» **WORK TO COMPLETE**
The data below should be restated word for word, with every picture omitted.

Before-and-after change records

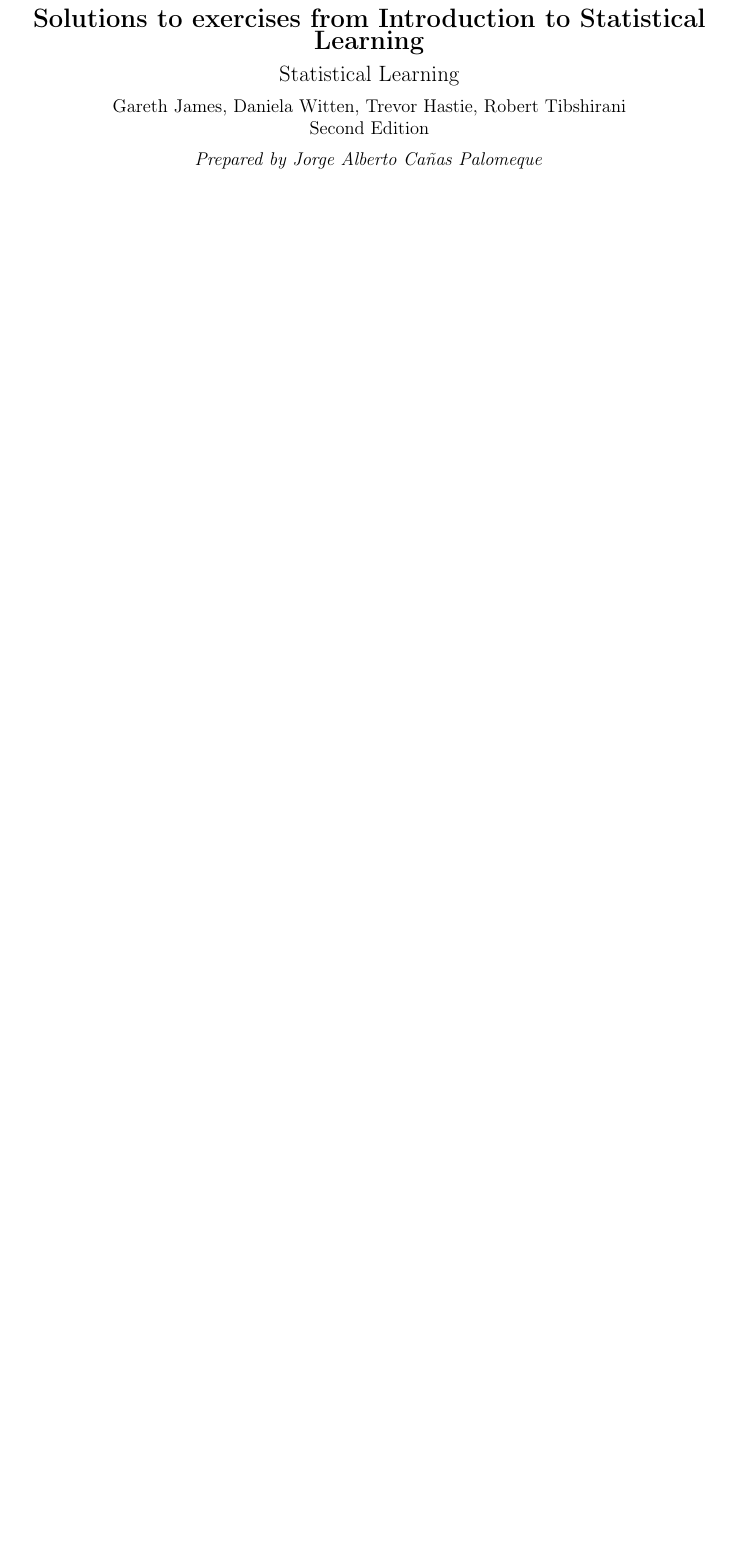
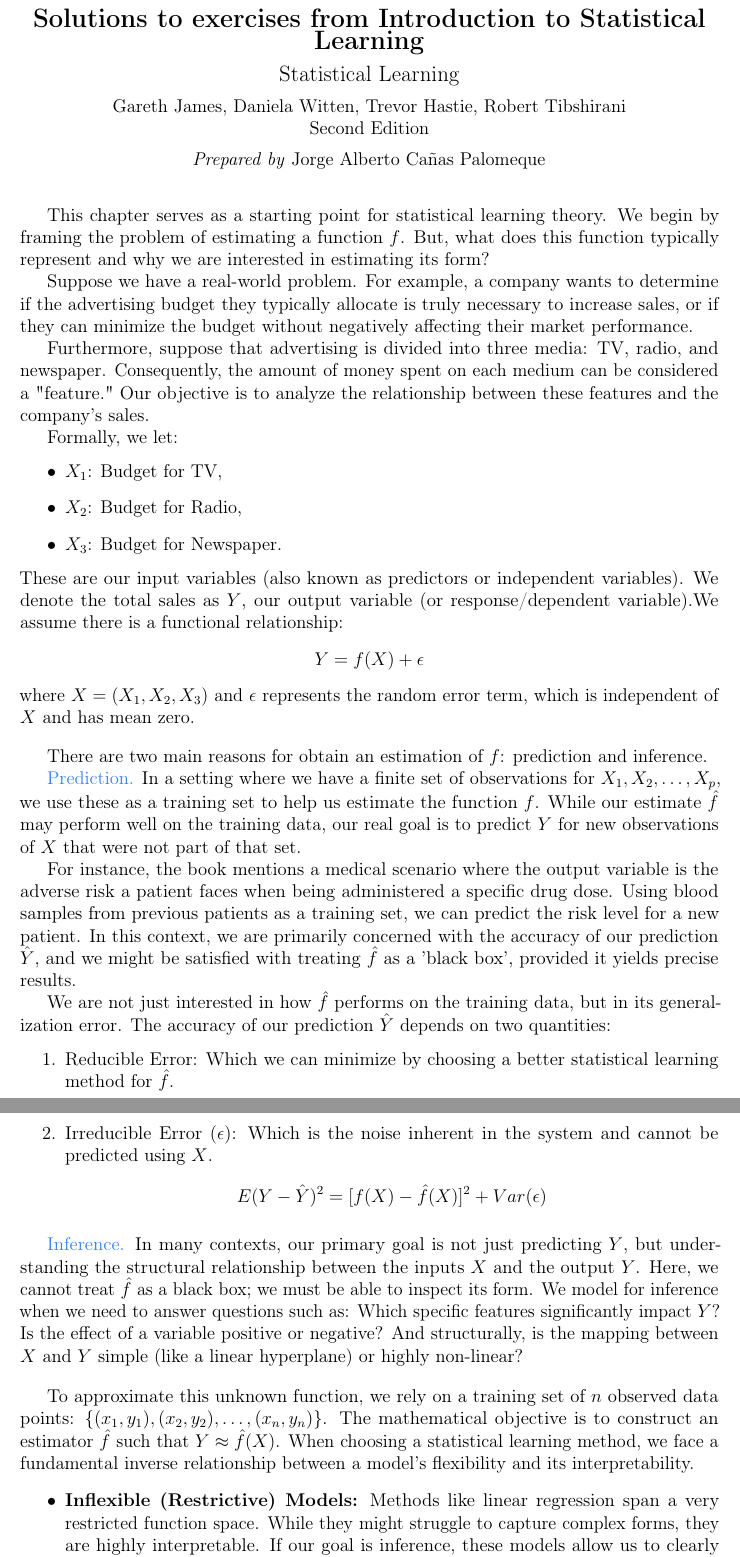
Before and after one commit to isojorgismo/An-Introduction-to-Statistical-Learning, a LaTeX document (chapter2.tex, which reads preamble.tex): part of page 1 of 5 before the commit and two parts of pages 1 and 2 of 7 after it, the two joined at a grey line, cut so that both start at the same text, the shorter picture padded with empty space. Compiled offline with pdfLaTeX.

Commit message:
Updates from Overleaf

```diff
--- a/chapter2.tex
+++ b/chapter2.tex
@@ -9,11 +9,56 @@
     {\large Statistical Learning} \\[0.5em]
     {\BookAuthors} \\
     {\BookEdition} \\[0.5em]
-    \textit{Prepared by \SolutionAuthor}
+    \textit{Prepared by} \SolutionAuthor
 \end{center}
 
 \vspace{1em}
 
+This chapter serves as a starting point for statistical learning theory. We begin by framing the problem of estimating a function $f$. But, what does this function typically represent and why we are interested in estimating its form?
+
+Suppose we have a real-world problem. For example, a company wants to determine if the advertising budget they typically allocate is truly necessary to increase sales, or if they can minimize the budget without negatively affecting their market performance.
+
+Furthermore, suppose that advertising is divided into three media: TV, radio, and newspaper. Consequently, the amount of money spent on each medium can be considered a "feature." Our objective is to analyze the relationship between these features and the company's sales.
+
+Formally, we let:
+\begin{itemize}
+\item $X_1$: Budget for TV,
+\item $X_2$: Budget for Radio,
+\item $X_3$: Budget for Newspaper.
+\end{itemize}
+These are our input variables (also known as predictors or independent variables). We denote the total sales as $Y$, our output variable (or response/dependent variable).We assume there is a functional relationship:
+$$Y = f(X) + \epsilon$$
+where $X = (X_1, X_2, X_3)$ and $\epsilon$ represents the random error term, which is independent of $X$ and has mean zero.
+
+\bigskip
+
+There are two main reasons for obtain an estimation of $f$: prediction and inference.
+
+{\color{codeblue}Prediction.} In a setting where we have a finite set of observations for $X_1, X_2, \dots, X_p$, we use these as a training set to help us estimate the function $f$. While our estimate $\hat{f}$ may perform well on the training data, our real goal is to predict $Y$ for new observations of $X$ that were not part of that set.
+
+For instance, the book mentions a medical scenario where the output variable is the adverse risk a patient faces when being administered a specific drug dose. Using blood samples from previous patients as a training set, we can predict the risk level for a new patient. In this context, we are primarily concerned with the accuracy of our prediction $\hat{Y}$, and we might be satisfied with treating $\hat{f}$ as a 'black box', provided it yields precise results.
+
+We are not just interested in how $\hat{f}$ performs on the training data, but in its generalization error. The accuracy of our prediction $\hat{Y}$ depends on two quantities:
+\begin{enumerate}
+\item Reducible Error: Which we can minimize by choosing a better statistical learning method for $\hat{f}$.
+\item Irreducible Error ($\epsilon$): Which is the noise inherent in the system and cannot be predicted using $X$.$$E(Y - \hat{Y})^2 = [f(X) - \hat{f}(X)]^2 + Var(\epsilon)$$
+\end{enumerate}
+
+{\color{codeblue} Inference.} In many contexts, our primary goal is not just predicting $Y$, but understanding the structural relationship between the inputs $X$ and the output $Y$. Here, we cannot treat $\hat{f}$ as a black box; we must be able to inspect its form. We model for inference when we need to answer questions such as: Which specific features significantly impact $Y$? Is the effect of a variable positive or negative? And structurally, is the mapping between $X$ and $Y$ simple (like a linear hyperplane) or highly non-linear?
+
+\bigskip
+
+To approximate this unknown function, we rely on a training set of $n$ observed data points: $\{(x_1, y_1), (x_2, y_2), \dots, (x_n, y_n)\}$. The mathematical objective is to construct an estimator $\hat{f}$ such that $Y \approx \hat{f}(X)$. When choosing a statistical learning method, we face a fundamental inverse relationship between a model's flexibility and its interpretability.
+\begin{itemize}\item \textbf{Inflexible (Restrictive) Models:} Methods like linear regression span a very restricted function space. While they might struggle to capture complex forms, they are highly interpretable. If our goal is inference, these models allow us to clearly understand exactly how each predictor $X_j$ affects the response $Y$.
+\item \textbf{Flexible Models:} Methods like Deep Learning or Support Vector Machines can generate highly complex, non-linear mappings. However, this comes at the cost of interpretability—the model effectively becomes a black box.
+\end{itemize}
+
+{\color{codeblue}Counter-intuitive reality.} One might assume that greater flexibility always yields better predictions. However, this is false. Highly flexible models are notoriously prone to overfitting. By forcing the model to follow the training points too closely, it ends up memorizing the random noise ($\epsilon$) rather than the true underlying signal, leading to poor generalization on unseen data. Sometimes, a simpler, more rigid model actually predicts better.
+
+
+
+\newpage
+\section*{Exercises}
 \subsection*{\color{codeblue}Conceptual}
 \begin{exercise}
 For each of parts (a) through (d), indicate whether we would generally expect the performance of a flexible statistical learning method to be better or worse than an inflexible method. Justify your answer.
--- a/preamble.tex
+++ b/preamble.tex
@@ -41,6 +41,7 @@
 \theoremstyle{definition}
 \newtheorem{exercise}{Exercise}
 \newtheorem*{solution}{Solution}
+\newtheorem*{Remark}{Remark}
 
 \newcommand{\R}{\mathbb{R}}
 \newcommand{\Q}{\mathbb{Q}}
```
Also changed, not shown: chapter2.tex (4 more changed lines).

» **FINISHED TASK**
Before and after one commit to isojorgismo/An-Introduction-to-Statistical-Learning, a LaTeX document (chapter2.tex, which reads preamble.tex): part of page 1 of 5 before the commit and two parts of pages 1 and 2 of 7 after it, the two joined at a grey line, cut so that both start at the same text, the shorter picture padded with empty space. Compiled offline with pdfLaTeX.

Commit message:
Updates from Overleaf

```diff
--- a/chapter2.tex
+++ b/chapter2.tex
@@ -9,11 +9,56 @@
     {\large Statistical Learning} \\[0.5em]
     {\BookAuthors} \\
     {\BookEdition} \\[0.5em]
-    \textit{Prepared by \SolutionAuthor}
+    \textit{Prepared by} \SolutionAuthor
 \end{center}
 
 \vspace{1em}
 
+This chapter serves as a starting point for statistical learning theory. We begin by framing the problem of estimating a function $f$. But, what does this function typically represent and why we are interested in estimating its form?
+
+Suppose we have a real-world problem. For example, a company wants to determine if the advertising budget they typically allocate is truly necessary to increase sales, or if they can minimize the budget without negatively affecting their market performance.
+
+Furthermore, suppose that advertising is divided into three media: TV, radio, and newspaper. Consequently, the amount of money spent on each medium can be considered a "feature." Our objective is to analyze the relationship between these features and the company's sales.
+
+Formally, we let:
+\begin{itemize}
+\item $X_1$: Budget for TV,
+\item $X_2$: Budget for Radio,
+\item $X_3$: Budget for Newspaper.
+\end{itemize}
+These are our input variables (also known as predictors or independent variables). We denote the total sales as $Y$, our output variable (or response/dependent variable).We assume there is a functional relationship:
+$$Y = f(X) + \epsilon$$
+where $X = (X_1, X_2, X_3)$ and $\epsilon$ represents the random error term, which is independent of $X$ and has mean zero.
+
+\bigskip
+
+There are two main reasons for obtain an estimation of $f$: prediction and inference.
+
+{\color{codeblue}Prediction.} In a setting where we have a finite set of observations for $X_1, X_2, \dots, X_p$, we use these as a training set to help us estimate the function $f$. While our estimate $\hat{f}$ may perform well on the training data, our real goal is to predict $Y$ for new observations of $X$ that were not part of that set.
+
+For instance, the book mentions a medical scenario where the output variable is the adverse risk a patient faces when being administered a specific drug dose. Using blood samples from previous patients as a training set, we can predict the risk level for a new patient. In this context, we are primarily concerned with the accuracy of our prediction $\hat{Y}$, and we might be satisfied with treating $\hat{f}$ as a 'black box', provided it yields precise results.
+
+We are not just interested in how $\hat{f}$ performs on the training data, but in its generalization error. The accuracy of our prediction $\hat{Y}$ depends on two quantities:
+\begin{enumerate}
+\item Reducible Error: Which we can minimize by choosing a better statistical learning method for $\hat{f}$.
+\item Irreducible Error ($\epsilon$): Which is the noise inherent in the system and cannot be predicted using $X$.$$E(Y - \hat{Y})^2 = [f(X) - \hat{f}(X)]^2 + Var(\epsilon)$$
+\end{enumerate}
+
+{\color{codeblue} Inference.} In many contexts, our primary goal is not just predicting $Y$, but understanding the structural relationship between the inputs $X$ and the output $Y$. Here, we cannot treat $\hat{f}$ as a black box; we must be able to inspect its form. We model for inference when we need to answer questions such as: Which specific features significantly impact $Y$? Is the effect of a variable positive or negative? And structurally, is the mapping between $X$ and $Y$ simple (like a linear hyperplane) or highly non-linear?
+
+\bigskip
+
+To approximate this unknown function, we rely on a training set of $n$ observed data points: $\{(x_1, y_1), (x_2, y_2), \dots, (x_n, y_n)\}$. The mathematical objective is to construct an estimator $\hat{f}$ such that $Y \approx \hat{f}(X)$. When choosing a statistical learning method, we face a fundamental inverse relationship between a model's flexibility and its interpretability.
+\begin{itemize}\item \textbf{Inflexible (Restrictive) Models:} Methods like linear regression span a very restricted function space. While they might struggle to capture complex forms, they are highly interpretable. If our goal is inference, these models allow us to clearly understand exactly how each predictor $X_j$ affects the response $Y$.
+\item \textbf{Flexible Models:} Methods like Deep Learning or Support Vector Machines can generate highly complex, non-linear mappings. However, this comes at the cost of interpretability—the model effectively becomes a black box.
+\end{itemize}
+
+{\color{codeblue}Counter-intuitive reality.} One might assume that greater flexibility always yields better predictions. However, this is false. Highly flexible models are notoriously prone to overfitting. By forcing the model to follow the training points too closely, it ends up memorizing the random noise ($\epsilon$) rather than the true underlying signal, leading to poor generalization on unseen data. Sometimes, a simpler, more rigid model actually predicts better.
+
+
+
+\newpage
+\section*{Exercises}
 \subsection*{\color{codeblue}Conceptual}
 \begin{exercise}
 For each of parts (a) through (d), indicate whether we would generally expect the performance of a flexible statistical learning method to be better or worse than an inflexible method. Justify your answer.
--- a/preamble.tex
+++ b/preamble.tex
@@ -41,6 +41,7 @@
 \theoremstyle{definition}
 \newtheorem{exercise}{Exercise}
 \newtheorem*{solution}{Solution}
+\newtheorem*{Remark}{Remark}
 
 \newcommand{\R}{\mathbb{R}}
 \newcommand{\Q}{\mathbb{Q}}
```
Also changed, not shown: chapter2.tex (4 more changed lines).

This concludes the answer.